#### [STORED DATA]
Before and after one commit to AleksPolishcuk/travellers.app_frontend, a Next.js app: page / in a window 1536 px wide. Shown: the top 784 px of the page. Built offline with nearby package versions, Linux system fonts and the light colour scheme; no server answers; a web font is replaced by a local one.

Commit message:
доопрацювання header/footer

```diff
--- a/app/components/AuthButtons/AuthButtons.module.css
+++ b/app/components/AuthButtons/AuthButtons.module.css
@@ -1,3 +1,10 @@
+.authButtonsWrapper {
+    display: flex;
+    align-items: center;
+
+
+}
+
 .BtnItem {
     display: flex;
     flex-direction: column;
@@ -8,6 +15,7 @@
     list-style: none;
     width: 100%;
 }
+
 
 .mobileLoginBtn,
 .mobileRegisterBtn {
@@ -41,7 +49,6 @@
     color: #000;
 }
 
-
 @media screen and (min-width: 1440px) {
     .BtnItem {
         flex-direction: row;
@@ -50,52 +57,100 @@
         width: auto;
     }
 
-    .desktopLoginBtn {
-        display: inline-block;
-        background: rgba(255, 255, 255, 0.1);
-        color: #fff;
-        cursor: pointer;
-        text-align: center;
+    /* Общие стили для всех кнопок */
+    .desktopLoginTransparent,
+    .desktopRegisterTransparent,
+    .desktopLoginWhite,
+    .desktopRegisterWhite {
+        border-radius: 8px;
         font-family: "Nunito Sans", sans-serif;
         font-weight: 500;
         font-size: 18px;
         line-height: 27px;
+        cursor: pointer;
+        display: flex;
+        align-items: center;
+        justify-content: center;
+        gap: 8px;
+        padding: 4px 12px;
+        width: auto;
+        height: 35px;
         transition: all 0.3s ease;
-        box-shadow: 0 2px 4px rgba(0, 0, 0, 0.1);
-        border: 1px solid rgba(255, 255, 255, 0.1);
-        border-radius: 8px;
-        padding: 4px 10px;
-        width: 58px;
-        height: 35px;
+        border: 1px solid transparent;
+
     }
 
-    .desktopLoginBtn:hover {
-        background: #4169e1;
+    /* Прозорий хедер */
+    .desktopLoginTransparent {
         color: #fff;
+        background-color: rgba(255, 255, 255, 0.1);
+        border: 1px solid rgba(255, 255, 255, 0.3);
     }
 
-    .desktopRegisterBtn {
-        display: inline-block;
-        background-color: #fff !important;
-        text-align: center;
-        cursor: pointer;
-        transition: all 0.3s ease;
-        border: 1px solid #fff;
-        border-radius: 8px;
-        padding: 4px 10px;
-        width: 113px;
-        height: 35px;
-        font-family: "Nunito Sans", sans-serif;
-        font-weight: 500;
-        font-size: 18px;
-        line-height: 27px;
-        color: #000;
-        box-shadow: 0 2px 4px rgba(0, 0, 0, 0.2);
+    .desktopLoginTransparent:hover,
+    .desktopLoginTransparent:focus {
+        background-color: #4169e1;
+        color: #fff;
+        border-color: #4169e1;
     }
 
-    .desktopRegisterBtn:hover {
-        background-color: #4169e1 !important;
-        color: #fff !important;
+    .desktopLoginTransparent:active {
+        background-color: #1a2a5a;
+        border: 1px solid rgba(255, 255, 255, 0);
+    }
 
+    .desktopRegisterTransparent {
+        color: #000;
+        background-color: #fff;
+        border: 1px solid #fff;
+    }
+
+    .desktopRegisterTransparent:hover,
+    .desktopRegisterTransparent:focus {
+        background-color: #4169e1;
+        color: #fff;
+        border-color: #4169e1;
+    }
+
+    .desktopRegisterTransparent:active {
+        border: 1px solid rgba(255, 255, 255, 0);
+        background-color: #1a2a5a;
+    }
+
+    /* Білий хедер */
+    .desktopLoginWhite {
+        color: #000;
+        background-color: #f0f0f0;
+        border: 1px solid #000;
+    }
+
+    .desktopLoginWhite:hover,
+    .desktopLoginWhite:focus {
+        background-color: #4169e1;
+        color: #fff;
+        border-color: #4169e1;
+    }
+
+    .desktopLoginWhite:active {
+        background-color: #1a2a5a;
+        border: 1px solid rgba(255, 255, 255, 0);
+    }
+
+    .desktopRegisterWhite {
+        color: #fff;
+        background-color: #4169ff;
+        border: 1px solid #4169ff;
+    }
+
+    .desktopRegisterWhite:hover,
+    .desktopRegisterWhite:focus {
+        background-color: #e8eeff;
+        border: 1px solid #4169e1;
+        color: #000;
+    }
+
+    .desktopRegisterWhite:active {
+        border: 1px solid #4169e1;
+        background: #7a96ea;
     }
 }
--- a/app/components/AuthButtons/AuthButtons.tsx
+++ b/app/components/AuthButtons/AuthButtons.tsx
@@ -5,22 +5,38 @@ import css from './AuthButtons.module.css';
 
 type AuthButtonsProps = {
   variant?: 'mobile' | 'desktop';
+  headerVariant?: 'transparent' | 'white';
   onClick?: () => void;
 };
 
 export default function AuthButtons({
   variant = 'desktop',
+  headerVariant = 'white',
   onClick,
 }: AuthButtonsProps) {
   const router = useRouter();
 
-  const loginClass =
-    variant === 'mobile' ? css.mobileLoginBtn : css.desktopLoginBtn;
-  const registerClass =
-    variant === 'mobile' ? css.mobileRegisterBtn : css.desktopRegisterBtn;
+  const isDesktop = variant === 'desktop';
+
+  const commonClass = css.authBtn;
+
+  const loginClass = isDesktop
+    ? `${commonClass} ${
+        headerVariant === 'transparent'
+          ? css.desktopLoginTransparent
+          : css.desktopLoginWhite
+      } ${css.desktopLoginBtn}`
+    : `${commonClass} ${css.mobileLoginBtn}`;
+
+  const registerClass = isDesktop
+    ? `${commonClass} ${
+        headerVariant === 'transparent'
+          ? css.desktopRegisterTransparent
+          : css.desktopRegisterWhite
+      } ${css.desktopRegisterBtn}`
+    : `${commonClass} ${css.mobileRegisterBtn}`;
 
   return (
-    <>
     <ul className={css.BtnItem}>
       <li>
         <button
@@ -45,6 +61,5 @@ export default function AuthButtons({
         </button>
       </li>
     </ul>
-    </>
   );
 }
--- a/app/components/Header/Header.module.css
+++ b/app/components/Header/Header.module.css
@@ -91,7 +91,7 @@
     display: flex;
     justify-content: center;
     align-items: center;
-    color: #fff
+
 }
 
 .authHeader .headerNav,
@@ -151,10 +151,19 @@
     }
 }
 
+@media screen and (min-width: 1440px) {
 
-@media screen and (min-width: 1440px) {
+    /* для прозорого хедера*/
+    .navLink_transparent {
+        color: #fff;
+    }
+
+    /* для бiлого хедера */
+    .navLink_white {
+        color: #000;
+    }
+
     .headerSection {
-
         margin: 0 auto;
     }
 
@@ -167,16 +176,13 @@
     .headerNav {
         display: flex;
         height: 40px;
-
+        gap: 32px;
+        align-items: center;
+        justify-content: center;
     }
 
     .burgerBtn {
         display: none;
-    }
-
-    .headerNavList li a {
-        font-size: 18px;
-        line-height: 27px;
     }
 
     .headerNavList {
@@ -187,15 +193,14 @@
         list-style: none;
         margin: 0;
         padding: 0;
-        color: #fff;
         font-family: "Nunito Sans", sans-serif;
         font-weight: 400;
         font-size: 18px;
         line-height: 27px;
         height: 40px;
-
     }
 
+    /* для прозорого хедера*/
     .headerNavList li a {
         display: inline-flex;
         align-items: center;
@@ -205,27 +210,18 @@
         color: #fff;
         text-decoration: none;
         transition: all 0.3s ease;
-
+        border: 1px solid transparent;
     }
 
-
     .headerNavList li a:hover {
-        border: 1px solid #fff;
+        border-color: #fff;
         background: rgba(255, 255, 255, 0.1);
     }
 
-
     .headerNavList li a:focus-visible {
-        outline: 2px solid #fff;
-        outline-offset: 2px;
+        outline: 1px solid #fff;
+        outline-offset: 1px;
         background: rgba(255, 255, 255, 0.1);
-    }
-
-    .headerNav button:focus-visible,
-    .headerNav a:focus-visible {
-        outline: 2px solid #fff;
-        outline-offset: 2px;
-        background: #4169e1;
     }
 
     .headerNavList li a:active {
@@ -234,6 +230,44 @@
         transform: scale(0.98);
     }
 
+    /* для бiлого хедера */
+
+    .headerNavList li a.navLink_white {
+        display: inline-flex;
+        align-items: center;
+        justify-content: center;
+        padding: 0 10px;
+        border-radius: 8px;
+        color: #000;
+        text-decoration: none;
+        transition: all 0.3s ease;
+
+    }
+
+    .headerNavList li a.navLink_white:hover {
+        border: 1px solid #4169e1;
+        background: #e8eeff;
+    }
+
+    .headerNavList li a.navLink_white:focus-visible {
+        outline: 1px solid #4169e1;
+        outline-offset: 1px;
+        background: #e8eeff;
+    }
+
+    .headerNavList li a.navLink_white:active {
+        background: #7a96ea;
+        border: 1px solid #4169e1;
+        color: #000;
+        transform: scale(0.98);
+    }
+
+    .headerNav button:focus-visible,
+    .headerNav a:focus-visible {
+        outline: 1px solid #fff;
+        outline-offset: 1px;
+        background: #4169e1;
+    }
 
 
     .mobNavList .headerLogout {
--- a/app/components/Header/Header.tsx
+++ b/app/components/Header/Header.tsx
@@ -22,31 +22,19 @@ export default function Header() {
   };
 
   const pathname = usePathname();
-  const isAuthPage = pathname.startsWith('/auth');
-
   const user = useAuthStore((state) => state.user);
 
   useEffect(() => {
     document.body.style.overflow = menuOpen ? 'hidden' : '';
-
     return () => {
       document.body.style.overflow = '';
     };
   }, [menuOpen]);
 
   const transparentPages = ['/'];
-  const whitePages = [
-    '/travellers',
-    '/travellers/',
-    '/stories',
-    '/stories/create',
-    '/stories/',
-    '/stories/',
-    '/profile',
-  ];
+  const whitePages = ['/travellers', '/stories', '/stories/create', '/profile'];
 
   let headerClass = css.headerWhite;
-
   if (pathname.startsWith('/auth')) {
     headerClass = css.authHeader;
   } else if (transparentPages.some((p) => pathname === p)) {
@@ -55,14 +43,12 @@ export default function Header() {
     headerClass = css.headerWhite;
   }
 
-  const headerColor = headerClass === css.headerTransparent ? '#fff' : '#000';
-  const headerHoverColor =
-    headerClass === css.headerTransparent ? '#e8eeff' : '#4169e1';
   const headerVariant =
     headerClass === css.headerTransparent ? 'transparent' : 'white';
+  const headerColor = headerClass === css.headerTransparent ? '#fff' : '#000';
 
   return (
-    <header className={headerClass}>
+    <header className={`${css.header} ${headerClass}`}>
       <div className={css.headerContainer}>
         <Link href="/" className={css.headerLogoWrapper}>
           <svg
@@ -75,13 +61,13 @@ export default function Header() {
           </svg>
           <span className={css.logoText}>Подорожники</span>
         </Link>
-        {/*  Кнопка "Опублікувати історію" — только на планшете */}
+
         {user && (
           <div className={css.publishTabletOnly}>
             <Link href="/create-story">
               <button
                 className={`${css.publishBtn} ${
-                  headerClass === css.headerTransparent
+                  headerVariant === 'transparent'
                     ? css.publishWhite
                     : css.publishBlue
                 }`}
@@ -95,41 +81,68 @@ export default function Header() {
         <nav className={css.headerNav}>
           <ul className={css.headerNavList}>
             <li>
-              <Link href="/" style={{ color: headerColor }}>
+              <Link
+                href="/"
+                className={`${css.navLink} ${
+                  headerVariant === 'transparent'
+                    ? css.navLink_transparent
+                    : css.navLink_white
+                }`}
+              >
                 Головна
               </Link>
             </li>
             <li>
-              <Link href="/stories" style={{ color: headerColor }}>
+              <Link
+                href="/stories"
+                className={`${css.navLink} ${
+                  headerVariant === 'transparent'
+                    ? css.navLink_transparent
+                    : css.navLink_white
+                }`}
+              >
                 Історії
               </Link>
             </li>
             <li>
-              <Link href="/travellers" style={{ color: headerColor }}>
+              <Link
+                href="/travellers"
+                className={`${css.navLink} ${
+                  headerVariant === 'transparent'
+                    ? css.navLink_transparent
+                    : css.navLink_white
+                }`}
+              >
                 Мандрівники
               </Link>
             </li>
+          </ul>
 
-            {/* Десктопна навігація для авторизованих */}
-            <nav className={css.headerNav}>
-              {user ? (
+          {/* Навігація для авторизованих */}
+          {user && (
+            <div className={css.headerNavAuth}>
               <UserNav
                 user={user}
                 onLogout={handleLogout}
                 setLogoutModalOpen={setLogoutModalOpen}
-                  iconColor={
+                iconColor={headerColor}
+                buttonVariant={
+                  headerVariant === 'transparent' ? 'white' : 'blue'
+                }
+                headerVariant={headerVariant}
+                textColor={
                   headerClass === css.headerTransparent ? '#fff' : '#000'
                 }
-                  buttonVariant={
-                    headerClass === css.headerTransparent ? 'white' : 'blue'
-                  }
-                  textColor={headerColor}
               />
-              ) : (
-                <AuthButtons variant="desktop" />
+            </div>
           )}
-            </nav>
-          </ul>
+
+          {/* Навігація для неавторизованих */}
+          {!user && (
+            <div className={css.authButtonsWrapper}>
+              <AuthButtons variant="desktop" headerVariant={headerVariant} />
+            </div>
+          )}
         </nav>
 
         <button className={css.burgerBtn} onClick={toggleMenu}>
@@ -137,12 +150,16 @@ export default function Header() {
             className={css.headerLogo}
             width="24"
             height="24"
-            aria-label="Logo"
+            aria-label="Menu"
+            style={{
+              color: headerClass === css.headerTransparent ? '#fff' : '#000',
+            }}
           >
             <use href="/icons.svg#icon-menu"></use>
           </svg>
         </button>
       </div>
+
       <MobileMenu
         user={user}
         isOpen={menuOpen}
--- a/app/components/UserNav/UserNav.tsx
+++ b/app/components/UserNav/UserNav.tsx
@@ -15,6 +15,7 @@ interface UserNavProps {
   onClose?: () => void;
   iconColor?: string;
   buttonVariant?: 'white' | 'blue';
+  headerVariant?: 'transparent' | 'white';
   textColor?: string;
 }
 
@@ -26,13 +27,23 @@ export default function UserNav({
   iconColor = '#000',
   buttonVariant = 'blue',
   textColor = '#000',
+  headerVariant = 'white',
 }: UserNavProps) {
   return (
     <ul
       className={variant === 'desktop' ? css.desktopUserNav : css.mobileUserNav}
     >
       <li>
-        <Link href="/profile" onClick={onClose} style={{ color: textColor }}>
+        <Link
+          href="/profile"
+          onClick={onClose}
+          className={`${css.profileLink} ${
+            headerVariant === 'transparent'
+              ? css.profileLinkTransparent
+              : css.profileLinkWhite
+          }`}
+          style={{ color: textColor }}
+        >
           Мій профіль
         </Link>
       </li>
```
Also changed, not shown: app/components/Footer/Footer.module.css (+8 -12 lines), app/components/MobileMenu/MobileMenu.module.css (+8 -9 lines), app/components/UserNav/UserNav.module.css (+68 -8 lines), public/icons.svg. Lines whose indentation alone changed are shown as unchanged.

#### [TASK OBJECTIVE]
If a line above holds the word "isDesktop", copy it.

#### [EXERCISE OUTPUT]
+  const isDesktop = variant === 'desktop';
+  const loginClass = isDesktop
+  const registerClass = isDesktop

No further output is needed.